§ TASK ITEM:
Go through the records below and copy out every line that contains the word "align".

(Web document revisions)
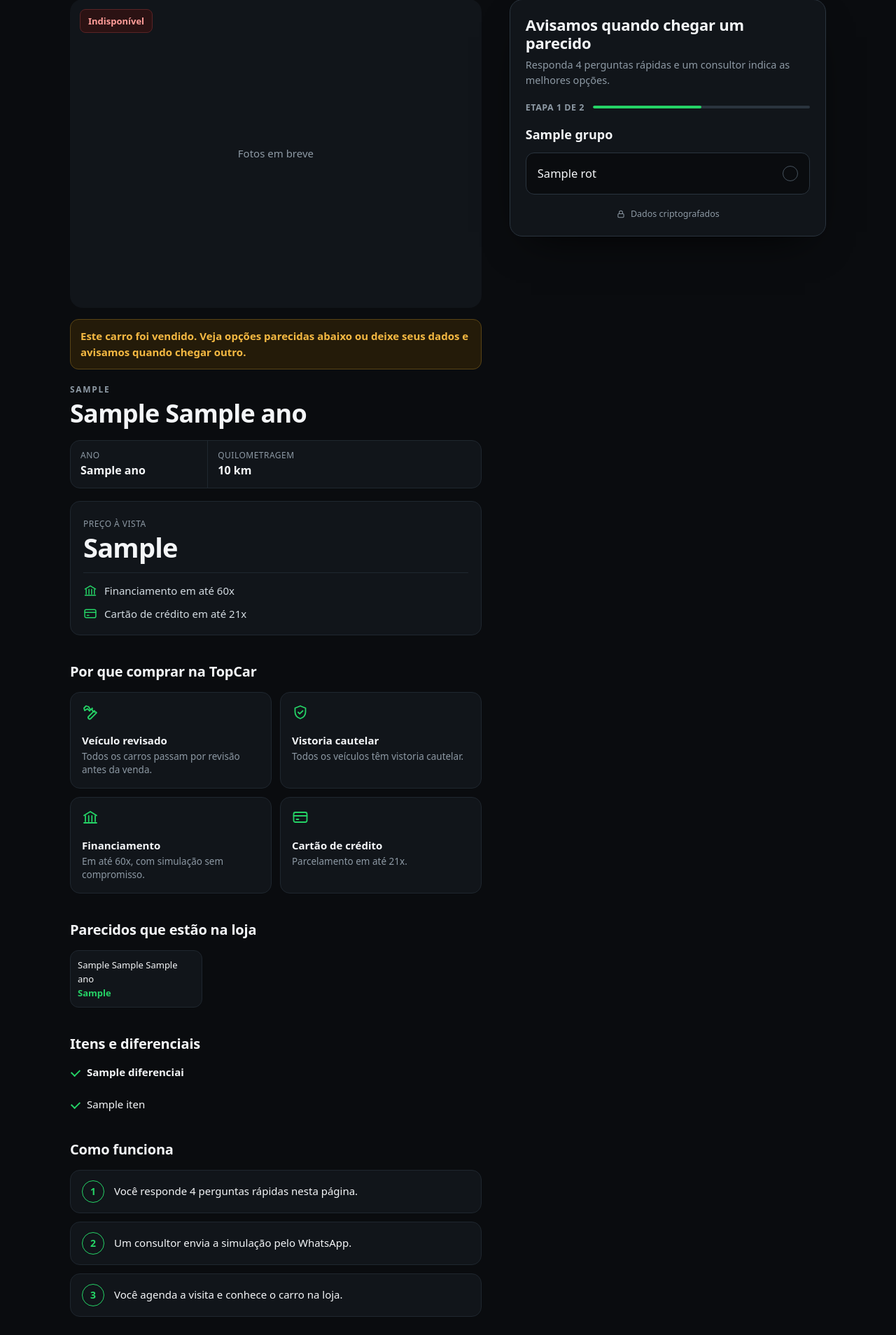
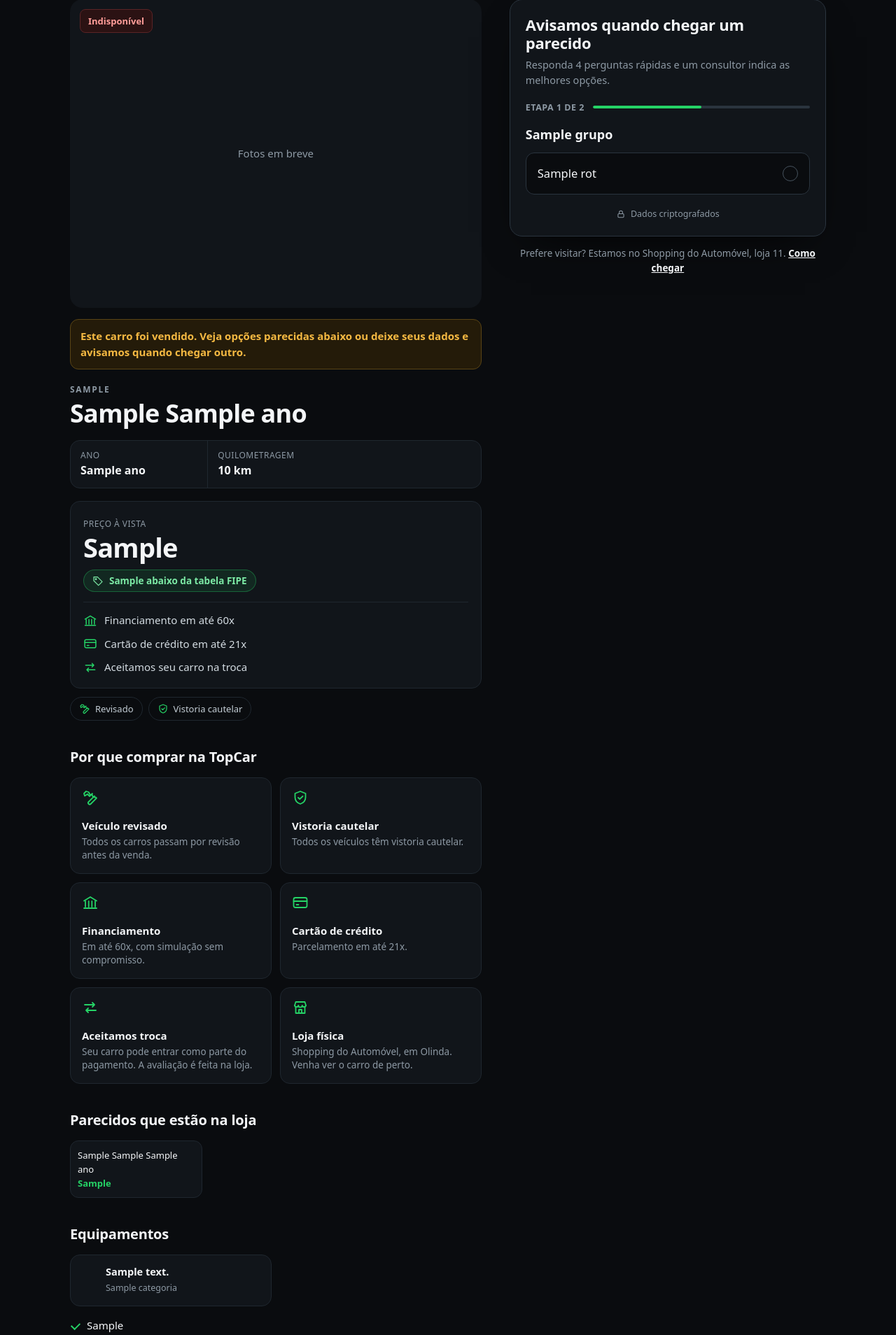
Before and after one commit to dotnet777s/LEAD-CRM, a Django app: template captacao/templates/captacao/captura.html in a window 1280 px wide. Shown: the part 90-1998 px from the top of the page at 70% size. Run offline with Django 5.2, Linux system fonts and the light colour scheme; a user stored in the database is signed in; tables that the repository leaves empty hold one stand-in row (values such as "Sample post"); the template is opened without the code that fills it: values that come from a table or form of the project are taken from there, most other values are stand-ins (such as "Sample title", 1, 10 or a date in 2020); data that the repository does not hold is empty; some libraries are stand-ins or nearby versions.

Commit message:
Página de captura: aceitamos troca, selo abaixo da FIPE, interesse real, equipamentos em cartões e parecidos

```diff
--- a/captacao/templates/captacao/captura.html
+++ b/captacao/templates/captacao/captura.html
@@ -10,7 +10,7 @@
 <link rel="canonical" href="{{ site_url }}{% url 'captacao:captura' veiculo.pk slug %}">
 <meta property="og:type" content="product">
 <meta property="og:title" content="{{ veiculo.marca_fmt }} {{ veiculo.modelo_fmt }} {{ veiculo.ano }} · {{ preco_fmt }}">
-<meta property="og:description" content="{% if veiculo.km %}{{ veiculo.km|floatformat:"0g" }} km · {% endif %}Revisado · Vistoria cautelar · Financiamento em até 60x · Cartão em até 21x">
+<meta property="og:description" content="{% if veiculo.km %}{{ veiculo.km|floatformat:"0g" }} km · {% endif %}Revisado · Vistoria cautelar · Aceitamos troca · Financiamento em até 60x · Cartão em até 21x">
 <meta property="og:url" content="{{ site_url }}{% url 'captacao:captura' veiculo.pk slug %}">
 {% if destaque %}<meta property="og:image" content="{{ site_url }}{% url 'captacao:foto' destaque.pk 1200 %}">
 <link rel="preload" as="image" href="{% url 'captacao:foto' destaque.pk 800 %}" imagesrcset="{% url 'captacao:foto' destaque.pk 480 %} 480w, {% url 'captacao:foto' destaque.pk 800 %} 800w, {% url 'captacao:foto' destaque.pk 1200 %} 1200w" imagesizes="(min-width:960px) 640px, 100vw" fetchpriority="high">{% endif %}
@@ -117,6 +117,14 @@ dialog img{max-width:96vw;max-height:84vh;display:block;border-radius:8px;margin
 .lbm{position:relative;display:flex;align-items:center;justify-content:center}
 .nav{position:absolute;top:50%;transform:translateY(-50%);background:rgba(0,0,0,.5);border:0;color:#fff;width:40px;height:52px;border-radius:10px;cursor:pointer;display:grid;place-items:center}
 #lbp{left:6px}#lbx{right:6px}
+.fipe{display:inline-flex;gap:8px;align-items:center;background:rgba(37,211,102,.1);border:1px solid rgba(37,211,102,.35);color:#7be8a4;border-radius:999px;padding:5px 12px;font-size:13.5px;font-weight:600;margin:-4px 0 14px}
+.fipe .ic{width:16px;height:16px}
+.prova{display:flex;gap:12px;align-items:center;margin:12px 0 0;padding:12px 14px;border:1px solid var(--bd);border-radius:12px;background:var(--sf2);font-size:14.5px;color:#d3dbe1}.prova .ic{color:var(--gr)}
+.selos{display:flex;flex-wrap:wrap;gap:8px;margin:12px 0 0}.selos span{display:inline-flex;gap:7px;align-items:center;border:1px solid var(--bd);border-radius:999px;padding:6px 12px;font-size:13px;color:#c4ced6}.selos .ic{width:16px;height:16px;color:var(--gr)}
+.equip{display:grid;grid-template-columns:1fr 1fr;gap:12px;margin-bottom:16px}.equip div{border:1px solid var(--bd);background:var(--sf);border-radius:var(--r);padding:14px;display:flex;gap:12px;align-items:flex-start}
+.equip .ic{width:24px;height:24px;color:var(--gr);margin-top:2px}.equip b{display:block;font-size:14.5px;line-height:1.3;font-weight:600}.equip small{color:var(--mu);font-size:12.5px}
+.dica{color:var(--mu);font-size:13.5px;margin:-8px 0 12px}
+.visita{margin-top:14px;text-align:center;font-size:13.5px;color:var(--mu)}.visita a{color:var(--tx);font-weight:600}
 @media(min-width:960px){
  body{padding-bottom:0}.fixo{display:none}
  .grid{grid-template-columns:minmax(0,1.3fr) minmax(0,1fr);grid-template-areas:"top form" "rest form";align-items:start;column-gap:40px;row-gap:0;padding-top:28px}
@@ -145,6 +153,16 @@ fbq('track','ViewContent',{content_ids:['{{ veiculo.pk }}'],content_type:'vehicl
 <symbol id="i-left" viewBox="0 0 24 24"><path d="m14.5 6-6 6 6 6"/></symbol>
 <symbol id="i-right" viewBox="0 0 24 24"><path d="m9.5 6 6 6-6 6"/></symbol>
 <symbol id="i-wa" viewBox="0 0 24 24"><path d="M20 11.7a8 8 0 0 1-11.8 7L4 20l1.3-4A8 8 0 1 1 20 11.7Z"/><path d="M9.2 8.6c.3 2.4 2.3 4.6 5 5.4l1.1-1.2-1.7-.9-.8.6c-1-.4-1.8-1.2-2.2-2.2l.6-.8-.9-1.7-1.1 1.2Z"/></symbol>
+<symbol id="i-swap" viewBox="0 0 24 24"><path d="M4 8h14m0 0-3-3m3 3-3 3"/><path d="M20 16H6m0 0 3-3m-3 3 3 3"/></symbol>
+<symbol id="i-users" viewBox="0 0 24 24"><circle cx="9" cy="8.5" r="3.2"/><path d="M3 19c.5-3.2 3-5 6-5s5.5 1.8 6 5"/><path d="M16 5.6a3 3 0 0 1 0 5.8M18 14.3c1.7.6 2.7 2 3 4.7"/></symbol>
+<symbol id="i-tag" viewBox="0 0 24 24"><path d="M3 12V4h8l10 10-8 8L3 12Z"/><circle cx="7.5" cy="8.5" r="1.3"/></symbol>
+<symbol id="i-store" viewBox="0 0 24 24"><path d="M4 9 5.5 4h13L20 9"/><path d="M4 9a2.7 2.7 0 0 0 5.3 0 2.7 2.7 0 0 0 5.4 0A2.7 2.7 0 0 0 20 9"/><path d="M5.5 11.5V20h13v-8.5M10 20v-5h4v5"/></symbol>
+<symbol id="i-screen" viewBox="0 0 24 24"><rect x="3" y="5" width="18" height="12" rx="2"/><path d="M9 21h6M12 17v4"/></symbol>
+<symbol id="i-snow" viewBox="0 0 24 24"><path d="M12 3v18M4.2 7.5l15.6 9M19.8 7.5l-15.6 9"/><path d="m9.5 4.5 2.5 2 2.5-2M9.5 19.5l2.5-2 2.5 2"/></symbol>
+<symbol id="i-key" viewBox="0 0 24 24"><circle cx="8" cy="14" r="4"/><path d="m11 11 8-8M16 6l2.5 2.5M14 8l2 2"/></symbol>
+<symbol id="i-light" viewBox="0 0 24 24"><path d="M12 3a6 6 0 0 0-3.5 10.9c.6.5 1 1.2 1 2V17h5v-1.1c0-.8.4-1.5 1-2A6 6 0 0 0 12 3Z"/><path d="M10 20h4"/></symbol>
+<symbol id="i-wheel" viewBox="0 0 24 24"><circle cx="12" cy="12" r="9"/><circle cx="12" cy="12" r="2.2"/><path d="M12 14.2V21M9.9 11.1 3.4 9.5M14.1 11.1l6.5-1.6"/></symbol>
+<symbol id="i-check" viewBox="0 0 24 24"><circle cx="12" cy="12" r="9"/><path d="m8.2 12.3 2.6 2.6 5-5.2"/></symbol>
 </defs></svg>
 
 <header><div class="w"><img src="{% static 'captacao/logo.png' %}" alt="TopCar Veículos" width="auto" height="30"><span class="aberto" id="aberto"><i></i><span>Atendimento pelo WhatsApp</span></span></div></header>
@@ -170,7 +188,10 @@ fbq('track','ViewContent',{content_ids:['{{ veiculo.pk }}'],content_type:'vehicl
 {% if veiculo.versao %}<p class="ver">{{ veiculo.versao_fmt }}</p>{% endif %}
 <div class="specs"><div><small>Ano</small><b>{{ veiculo.ano }}</b></div>{% if veiculo.km %}<div><small>Quilometragem</small><b>{{ veiculo.km|floatformat:"0g" }} km</b></div>{% endif %}{% if veiculo.cor %}<div><small>Cor</small><b>{{ veiculo.cor_fmt }}</b></div>{% endif %}</div>
 <div class="preco"><small>Preço à vista</small><div class="v">{{ preco_fmt }}</div>
-<ul><li><svg class="ic"><use href="#i-bank"/></svg>Financiamento em até 60x</li><li><svg class="ic"><use href="#i-card"/></svg>Cartão de crédito em até 21x</li></ul></div>
+{% if fipe_abaixo %}<div class="fipe"><svg class="ic"><use href="#i-tag"/></svg>{{ fipe_abaixo }} abaixo da tabela FIPE</div>{% endif %}
+<ul><li><svg class="ic"><use href="#i-bank"/></svg>Financiamento em até 60x</li><li><svg class="ic"><use href="#i-card"/></svg>Cartão de crédito em até 21x</li><li><svg class="ic"><use href="#i-swap"/></svg>Aceitamos seu carro na troca</li></ul></div>
+{% if interesse and disponivel %}<div class="prova"><svg class="ic"><use href="#i-users"/></svg><span><b>{{ interesse }} pessoas</b> pediram simulação deste carro nos últimos 7 dias.</span></div>{% endif %}
+<div class="selos"><span><svg class="ic"><use href="#i-wrench"/></svg>Revisado</span><span><svg class="ic"><use href="#i-shield"/></svg>Vistoria cautelar</span></div>
 </section>
 
 <section class="formcol">
@@ -180,12 +201,12 @@ fbq('track','ViewContent',{content_ids:['{{ veiculo.pk }}'],content_type:'vehicl
 {% for k, v in utm.items %}<input type="hidden" name="{{ k }}" value="{{ v }}">{% endfor %}
 <div class="hp" aria-hidden="true"><label>Não preencha <input type="text" name="website" tabindex="-1" autocomplete="off"></label></div>
 
-<h2>{% if disponivel %}Receba a simulação no WhatsApp{% else %}Avisamos quando chegar um parecido{% endif %}</h2>
+<h2>{% if disponivel %}Receba a simulação e agende sua visita{% else %}Avisamos quando chegar um parecido{% endif %}</h2>
 <p class="sub">{% if disponivel %}Responda 4 perguntas rápidas e um consultor envia as condições do {{ veiculo.modelo_fmt }}.{% else %}Responda 4 perguntas rápidas e um consultor indica as melhores opções.{% endif %}</p>
 <div class="qtop"><span id="qpasso">Etapa 1 de 5</span><div class="bar"><i id="qbar"></i></div></div>
 
 {% for g in grupos %}{% with campo=g.campo %}
-<fieldset class="passo" data-campo="{{ campo }}"><legend>{{ g.titulo }}</legend>
+<fieldset class="passo" data-campo="{{ campo }}"><legend>{{ g.titulo }}</legend>{% if campo == 'troca' %}<p class="dica">Aceitamos o seu carro como parte do pagamento.</p>{% endif %}
 <div class="op">{% for val, rot, marcado in g.opcoes %}<label><input type="radio" name="{{ campo }}" value="{{ val }}" {% if marcado %}checked{% endif %}><span>{{ rot }}</span></label>{% endfor %}</div>
 {% for e in g.erros %}<div class="err">{{ e }}</div>{% endfor %}
 {% if campo == 'troca' %}
@@ -216,6 +237,7 @@ fbq('track','ViewContent',{content_ids:['{{ veiculo.pk }}'],content_type:'vehicl
 <button type="button" class="voltar" id="voltar"><svg class="ic" style="width:16px;height:16px"><use href="#i-left"/></svg>Voltar</button>
 <div class="seguro"><svg class="ic"><use href="#i-lock"/></svg>Dados criptografados</div>
 </form>
+<p class="visita">Prefere visitar? Estamos no Shopping do Automóvel, loja 11. <a href="{{ loja.mapa_url }}" target="_blank" rel="noopener">Como chegar</a></p>
 </section>
 
 <section class="rest">
@@ -225,19 +247,21 @@ fbq('track','ViewContent',{content_ids:['{{ veiculo.pk }}'],content_type:'vehicl
 <div><svg class="ic"><use href="#i-shield"/></svg><b>Vistoria cautelar</b><span>Todos os veículos têm vistoria cautelar.</span></div>
 <div><svg class="ic"><use href="#i-bank"/></svg><b>Financiamento</b><span>Em até 60x, com simulação sem compromisso.</span></div>
 <div><svg class="ic"><use href="#i-card"/></svg><b>Cartão de crédito</b><span>Parcelamento em até 21x.</span></div>
+<div><svg class="ic"><use href="#i-swap"/></svg><b>Aceitamos troca</b><span>Seu carro pode entrar como parte do pagamento. A avaliação é feita na loja.</span></div>
+<div><svg class="ic"><use href="#i-store"/></svg><b>Loja física</b><span>Shopping do Automóvel, em Olinda. Venha ver o carro de perto.</span></div>
 </div>
 
-{% if not disponivel and similares %}
-<h2 class="s">Parecidos que estão na loja</h2>
+{% if similares %}
+<h2 class="s">{% if disponivel %}Você também pode gostar{% else %}Parecidos que estão na loja{% endif %}</h2>
 <div class="sim">{% for v, t in similares %}
 <a href="{% url 'captacao:captura' v.pk v.slug %}">{% if t %}<img src="{% url 'captacao:foto' t.pk 480 %}" width="480" height="360" loading="lazy" alt="{{ v.marca_fmt }} {{ v.modelo_fmt }}">{% endif %}
 <div>{{ v.marca_fmt }} {{ v.modelo_fmt }} {{ v.ano }}<br><b>{{ v.preco_fmt }}</b></div></a>{% endfor %}</div>
 {% endif %}
 
-{% if itens or diferenciais %}
-<h2 class="s">Itens e diferenciais</h2>
-{% if diferenciais %}<ul class="itens" style="columns:1;margin-bottom:14px">{% for d in diferenciais %}<li><b>{{ d }}</b></li>{% endfor %}</ul>{% endif %}
-{% if itens %}<ul class="itens">{% for i in itens %}<li>{{ i }}</li>{% endfor %}</ul>{% endif %}
+{% if equip or itens_extra %}
+<h2 class="s">Equipamentos</h2>
+{% if equip %}<div class="equip">{% for e in equip %}<div><svg class="ic"><use href="#i-{{ e.icone }}"/></svg><span><b>{{ e.texto }}</b><small>{{ e.categoria }}</small></span></div>{% endfor %}</div>{% endif %}
+{% if itens_extra %}<ul class="itens">{% for i in itens_extra %}<li>{{ i }}</li>{% endfor %}</ul>{% endif %}
 {% endif %}
 
 <h2 class="s">Como funciona</h2>
@@ -250,6 +274,7 @@ fbq('track','ViewContent',{content_ids:['{{ veiculo.pk }}'],content_type:'vehicl
 <h2 class="s">Dúvidas frequentes</h2>
 <div class="faq">
 <details><summary>O carro é revisado e tem vistoria?</summary><p>Sim. Todos os carros da TopCar passam por revisão e têm vistoria cautelar.</p></details>
+<details><summary>Aceitam meu carro na troca?</summary><p>Sim, aceitamos o seu carro como parte do pagamento. A avaliação é feita na loja.</p></details>
 <details><summary>Dá para financiar?</summary><p>Sim, em até 60x. A simulação sai no WhatsApp, sem compromisso.</p></details>
 <details><summary>Posso parcelar no cartão?</summary><p>Sim, em até 21x no cartão de crédito.</p></details>
 <details><summary>Preciso pagar algo para simular?</summary><p>Não. A simulação e a visita são gratuitas.</p></details>
--- a/catalogo/models.py
+++ b/catalogo/models.py
@@ -29,7 +29,8 @@ class Veiculo(models.Model):
     versao = models.CharField(max_length=80, blank=True, null=True)
     ano_modelo = models.PositiveIntegerField(db_column="ano")
     km = models.PositiveIntegerField(null=True, blank=True)
-    valor_venda = models.DecimalField(max_digits=10, decimal_places=2, db_column="preco")
+    valor_venda = models.DecimalField(max_digits=10, decimal_places=2, db_column="preco", null=True)
+    fipe = models.DecimalField(max_digits=10, decimal_places=2, null=True, blank=True)
     cor = models.CharField(max_length=30, blank=True, null=True)
     cambio = models.CharField(max_length=30, blank=True, null=True)
     combustivel = models.CharField(max_length=30, blank=True, null=True)
```
Also changed, not shown: captacao/tests/test_captura.py (+66 -0 lines), captacao/views_publico.py (+61 -2 lines), catalogo/migrations/0002_fipe.py (added).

§ FINAL ANSWER:
 .lbm{position:relative;display:flex;align-items:center;justify-content:center}
+.fipe{display:inline-flex;gap:8px;align-items:center;background:rgba(37,211,102,.1);border:1px solid rgba(37,211,102,.35);color:#7be8a4;border-radius:999px;padding:5px 12px;font-size:13.5px;font-weight:600;margin:-4px 0 14px}
+.prova{display:flex;gap:12px;align-items:center;margin:12px 0 0;padding:12px 14px;border:1px solid var(--bd);border-radius:12px;background:var(--sf2);font-size:14.5px;color:#d3dbe1}.prova .ic{color:var(--gr)}
+.selos{display:flex;flex-wrap:wrap;gap:8px;margin:12px 0 0}.selos span{display:inline-flex;gap:7px;align-items:center;border:1px solid var(--bd);border-radius:999px;padding:6px 12px;font-size:13px;color:#c4ced6}.selos .ic{width:16px;height:16px;color:var(--gr)}
+.equip{display:grid;grid-template-columns:1fr 1fr;gap:12px;margin-bottom:16px}.equip div{border:1px solid var(--bd);background:var(--sf);border-radius:var(--r);padding:14px;display:flex;gap:12px;align-items:flex-start}
+.visita{margin-top:14px;text-align:center;font-size:13.5px;color:var(--mu)}.visita a{color:var(--tx);font-weight:600}
  .grid{grid-template-columns:minmax(0,1.3fr) minmax(0,1fr);grid-template-areas:"top form" "rest form";align-items:start;column-gap:40px;row-gap:0;padding-top:28px}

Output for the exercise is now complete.